Anytime a decline in revenue, in real terms, reaches double digits, anyone paying attention should take notice. This goes for both nonprofits and for-profits.
This doesn’t mean that your organization experienced a decline, just the overall giving in aggregate went south. Overall, when adjusted for inflation, giving declined for seven of the nine recipient subsectors as reported by Giving USA. Public-social benefit organizations saw the biggest decline at 8.4 percent, or 15.2 percent adjusted for inflation. If you were in the international affairs sector (10,9% higher), health arena (5.1% higher), or arts, culture, and humanities segment (2.9% higher), you likely saw a nominal increase.
Why Not Surprising?
While overall giving was down by 3.4 percent in total, the biggest decline by source of giving was by individuals at 6.4 percent in nominal terms. As is also widely quoted in the popular press, individuals account for the vast majority of charitable dollars, and 2022 was no exception. This source of dollars, which usually hovers around 70 percent of the total given, is below 70 percent for the fourth year in a row, and came in at 64 percent in 2022.
The decline in charitable giving was worse than the decline in 2008, often referred to as The Great Recession, even though we are not officially in a recession, unemployment is still at historic low levels, and the pandemic is in our rearview mirror (thankfully). What it does demonstrate is the behavior of people based on their beliefs, personal situations, and outlook for the future, or behavioral economics as academics call it. (Side note: isn’t all economics behavioral?)
We have heard for several years now of the coming of rising interest rates, slower growth, and the return of inflation. They have now come roaring back with a vengeance, and were exacerbated by all of the money poured into the economy by COVID mitigation. Since wages didn’t keep up with inflation, people had less money to spend. When their 401 (k)’s took a hit, they felt that they were less wealthy. When the price of a house went up, as did the cost of borrowing to mortgage it, their monthly spending was less flexible.

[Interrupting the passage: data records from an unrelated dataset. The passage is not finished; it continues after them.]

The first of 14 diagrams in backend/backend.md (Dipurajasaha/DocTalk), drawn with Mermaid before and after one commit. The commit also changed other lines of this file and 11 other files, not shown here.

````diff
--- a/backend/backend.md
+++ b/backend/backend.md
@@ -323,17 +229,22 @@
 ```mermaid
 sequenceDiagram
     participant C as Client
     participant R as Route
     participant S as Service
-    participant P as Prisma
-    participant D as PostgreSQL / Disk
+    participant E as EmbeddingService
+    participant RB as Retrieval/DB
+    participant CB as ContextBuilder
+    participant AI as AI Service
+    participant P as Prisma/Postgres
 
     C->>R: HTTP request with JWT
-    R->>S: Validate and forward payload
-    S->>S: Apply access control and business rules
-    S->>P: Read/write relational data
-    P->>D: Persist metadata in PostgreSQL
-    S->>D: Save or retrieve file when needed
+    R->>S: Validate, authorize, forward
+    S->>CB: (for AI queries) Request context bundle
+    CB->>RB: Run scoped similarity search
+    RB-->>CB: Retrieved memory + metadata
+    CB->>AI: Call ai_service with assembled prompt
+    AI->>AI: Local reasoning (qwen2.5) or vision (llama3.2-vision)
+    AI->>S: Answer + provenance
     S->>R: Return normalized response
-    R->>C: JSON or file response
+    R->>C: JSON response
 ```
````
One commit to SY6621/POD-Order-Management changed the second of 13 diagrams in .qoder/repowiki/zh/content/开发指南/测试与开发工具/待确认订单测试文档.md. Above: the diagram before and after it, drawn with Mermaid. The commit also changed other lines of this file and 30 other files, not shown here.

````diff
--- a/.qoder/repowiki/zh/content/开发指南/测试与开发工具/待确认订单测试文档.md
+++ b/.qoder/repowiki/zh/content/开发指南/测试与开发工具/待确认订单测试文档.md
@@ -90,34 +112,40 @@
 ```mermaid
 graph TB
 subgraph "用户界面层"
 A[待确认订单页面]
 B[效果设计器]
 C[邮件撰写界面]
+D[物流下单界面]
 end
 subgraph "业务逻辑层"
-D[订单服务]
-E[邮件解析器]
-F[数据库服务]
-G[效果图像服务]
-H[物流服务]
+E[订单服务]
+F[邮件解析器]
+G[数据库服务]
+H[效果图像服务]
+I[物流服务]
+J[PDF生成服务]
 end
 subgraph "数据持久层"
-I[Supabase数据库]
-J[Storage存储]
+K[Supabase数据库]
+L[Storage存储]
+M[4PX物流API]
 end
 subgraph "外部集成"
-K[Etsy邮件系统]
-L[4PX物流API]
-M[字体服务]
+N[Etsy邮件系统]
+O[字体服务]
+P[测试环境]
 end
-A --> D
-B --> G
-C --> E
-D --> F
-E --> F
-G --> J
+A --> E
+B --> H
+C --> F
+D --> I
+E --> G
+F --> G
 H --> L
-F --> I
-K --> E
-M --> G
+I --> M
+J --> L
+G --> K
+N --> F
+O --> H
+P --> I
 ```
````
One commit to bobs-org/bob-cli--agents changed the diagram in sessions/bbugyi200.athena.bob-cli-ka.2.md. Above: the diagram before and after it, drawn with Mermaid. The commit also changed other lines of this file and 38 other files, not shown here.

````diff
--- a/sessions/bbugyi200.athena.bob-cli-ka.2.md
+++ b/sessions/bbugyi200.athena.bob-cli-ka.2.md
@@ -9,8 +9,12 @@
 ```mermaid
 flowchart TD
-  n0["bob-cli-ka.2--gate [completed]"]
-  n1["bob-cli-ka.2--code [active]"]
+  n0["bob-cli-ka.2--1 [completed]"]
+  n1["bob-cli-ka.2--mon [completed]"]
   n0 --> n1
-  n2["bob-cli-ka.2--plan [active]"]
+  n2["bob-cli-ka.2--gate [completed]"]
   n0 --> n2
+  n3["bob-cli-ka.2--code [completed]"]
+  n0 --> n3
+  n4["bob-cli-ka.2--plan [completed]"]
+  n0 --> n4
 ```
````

The fact that individuals cut back is not surprising. The reasons they did so are not surprising. Some nonprofits adjusted, some did not.
Why Cause for a Pause?
To put all of this in practical terms, nonprofits today are faced with:
- Higher donor acquisition costs
- Higher costs for experienced fundraising staff
- More competition from
- Increasing numbers of nonprofits
- More channels to raise money
- More noise from the deluge of instant information
Given these headwinds, doing more of the same is probably not the best solution. If there ever was a time to reevaluate, this is probably it. I feel the most valuable thing a nonprofit can do to become more financially sustainable is move from the donor/charity model of raising money to an investment-driven model. Investment-driven models focus on the outcomes you deliver, which are much more appealing to today’s nonprofit investors, especially those that can make transformative, rather than transactional, investments.
Moving to this model is more than just changing your vocabulary from donor to investor. But believe me, it’s worth it.